“We can get the band-aid down but we just don’t have enough money to get the asphalt for the complete road repavement,” said Schor.
TRIP’s report said it would cost Michigan households an extra $873 a year to make a significant improvement over the next decade.
Schor said he doesn’t want to tax people in Lansing more to pay for road improvements, instead, he wants to see changes to the road funding formula from the state.
“What you’re asking for is the citizens of Lansing to take this on and tax themselves for roads that are traveled on by folks from all over the place,” said Schor.
The Michigan Infrastructure & Transportation Association said the current formula could work, it just needs more money.
MITA Executive Vice President, Rob Coppersmith, said it comes down to the quality of life.
“Driving through your neighborhoods, how do you feel about driving up to your own home? We all want nice roads, it’s a quality issue,” said Coppersmith.
DeVoe said she’d be willing to pay the extra money “To a point, yes. If they truly will fix it. They say they’re going to, if they truly will, I’ll put some money in.”
Not everyone News 10 talked to would be willing to pay the extra money to fix all the streets. Instead, they’d like to see the money the state does get used to fixing the roads or letting people do it themselves.

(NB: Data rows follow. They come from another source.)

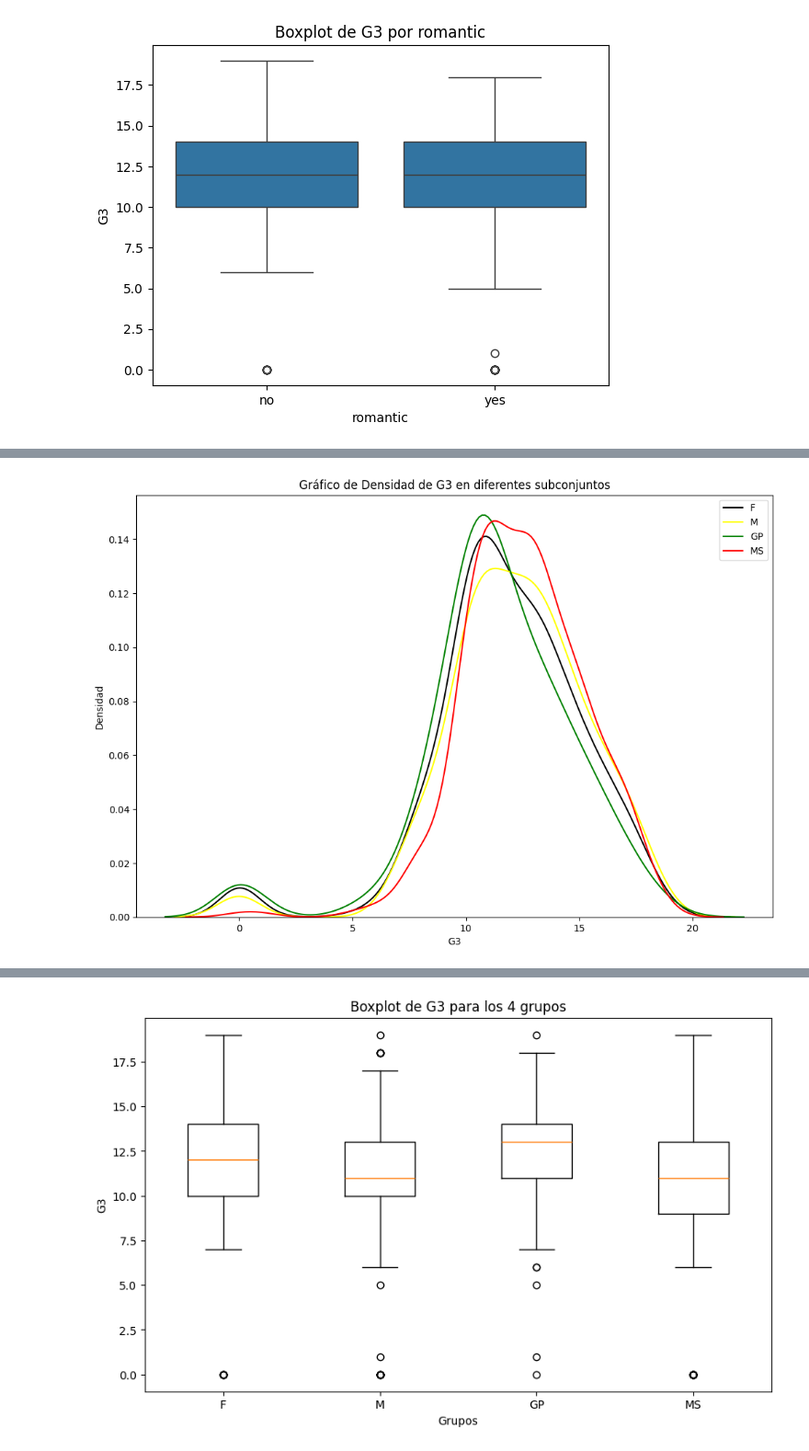
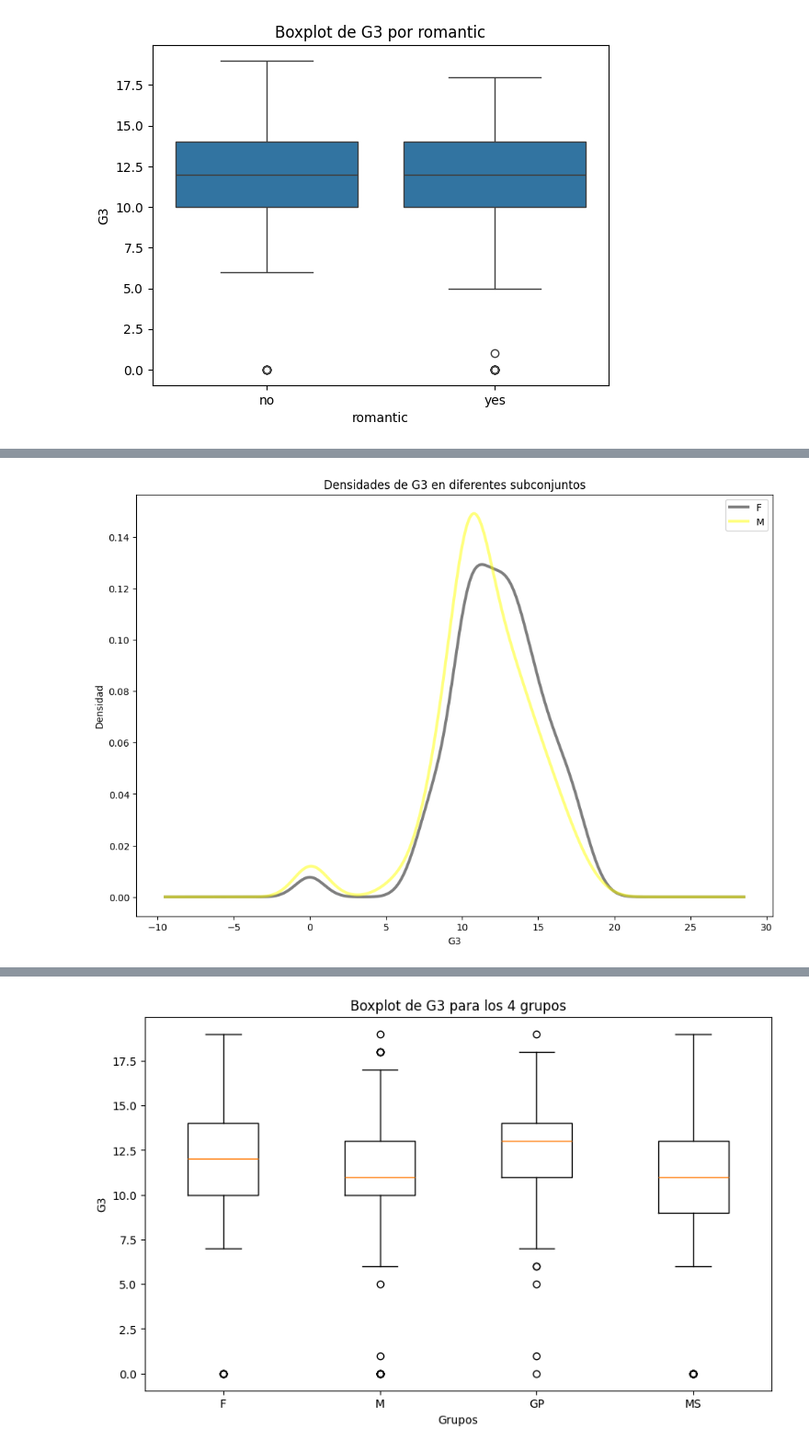
Before and after one commit to Tumup/estadistica, a Jupyter notebook: ESTADISTICA/analisis.ipynb, the cells around one changed output, grey strips where cells are left out. Shown at 92% size. Cells and saved outputs as stored; diff of their text form; code cells hidden in the pictures.

```diff
--- a/ESTADISTICA/analisis.ipynb
+++ b/ESTADISTICA/analisis.ipynb
@@ -182,3 +171,18 @@ plt.title('Boxplot de G3 por romantic')
 plt.show()
 # %% [output]
 [figure]
+# %%
+
+# Configuración del gráfico de densidad
+plt.figure(figsize=(12, 8))
+
+variable_x = 'G3'
+for subset, label, color in zip([dfcF, dfcM,dfcGP, dfcMS], ['Gabriel Pereira', 'Mousinho da Silveira','Female','Male'], ['green', 'red','yellow','black']):
+    subset[variable_x].plot(kind='density', alpha=0.5, label=label, color=color, linewidth=3)
+
+# Configuración de leyendas y título
+plt.title(f'Gráfico de Densidad de {variable_x} en diferentes subconjuntos')
+plt.xlabel(variable_x)
+plt.ylabel('Densidad')
+plt.legend()
+plt.show()
@@ -184,0 +191,15 @@ plt.show()
+# %%
+# Configuración del gráfico de densidades
+plt.figure(figsize=(12, 8))
+
+variable_x =  'G3'
+
+for subset, label, color in zip([dfcGP, dfcMS], ['Gabriel Pereira', 'Mousinho da Silveira'], ['green', 'red']):
+    subset[variable_x].plot(kind='density', alpha=0.5, label=label, color=color, linewidth=3)
+
+# Configuración de leyendas y título
+plt.title(f'Densidades de {variable_x} en diferentes subconjuntos')
+plt.xlabel(variable_x)
+plt.ylabel('Densidad')
+plt.legend()
+plt.show()
@@ -185,17 +208,17 @@ plt.show()
 # %%
-
-# Configuración del gráfico de densidad
+# Configuración del gráfico de densidades
 plt.figure(figsize=(12, 8))
 
-variable_x = 'G3'
-for subset, label, color in zip(subsets, labels, colors):
-    sns.kdeplot(subset[variable_x], label=label, color=color)
+variable_x =  'G3'
+
+for subset, label, color in zip([dfcF, dfcM], ['F', 'M'], ['black', 'yellow']):
+    subset[variable_x].plot(kind='density', alpha=0.5, label=label, color=color, linewidth=3)
 
 # Configuración de leyendas y título
-plt.title(f'Gráfico de Densidad de {variable_x} en diferentes subconjuntos')
+plt.title(f'Densidades de {variable_x} en diferentes subconjuntos')
 plt.xlabel(variable_x)
 plt.ylabel('Densidad')
 plt.legend()
 plt.show()
 # %% [output]
-[figure, old version]
+[figure, new version]
```
Also changed, not shown: parts of 15 cells of this notebook.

The Michigan Department of Transportation the state will have to double its budget to fix all the roads in the state.
This article originally appeared in WILX 10. For more, click here.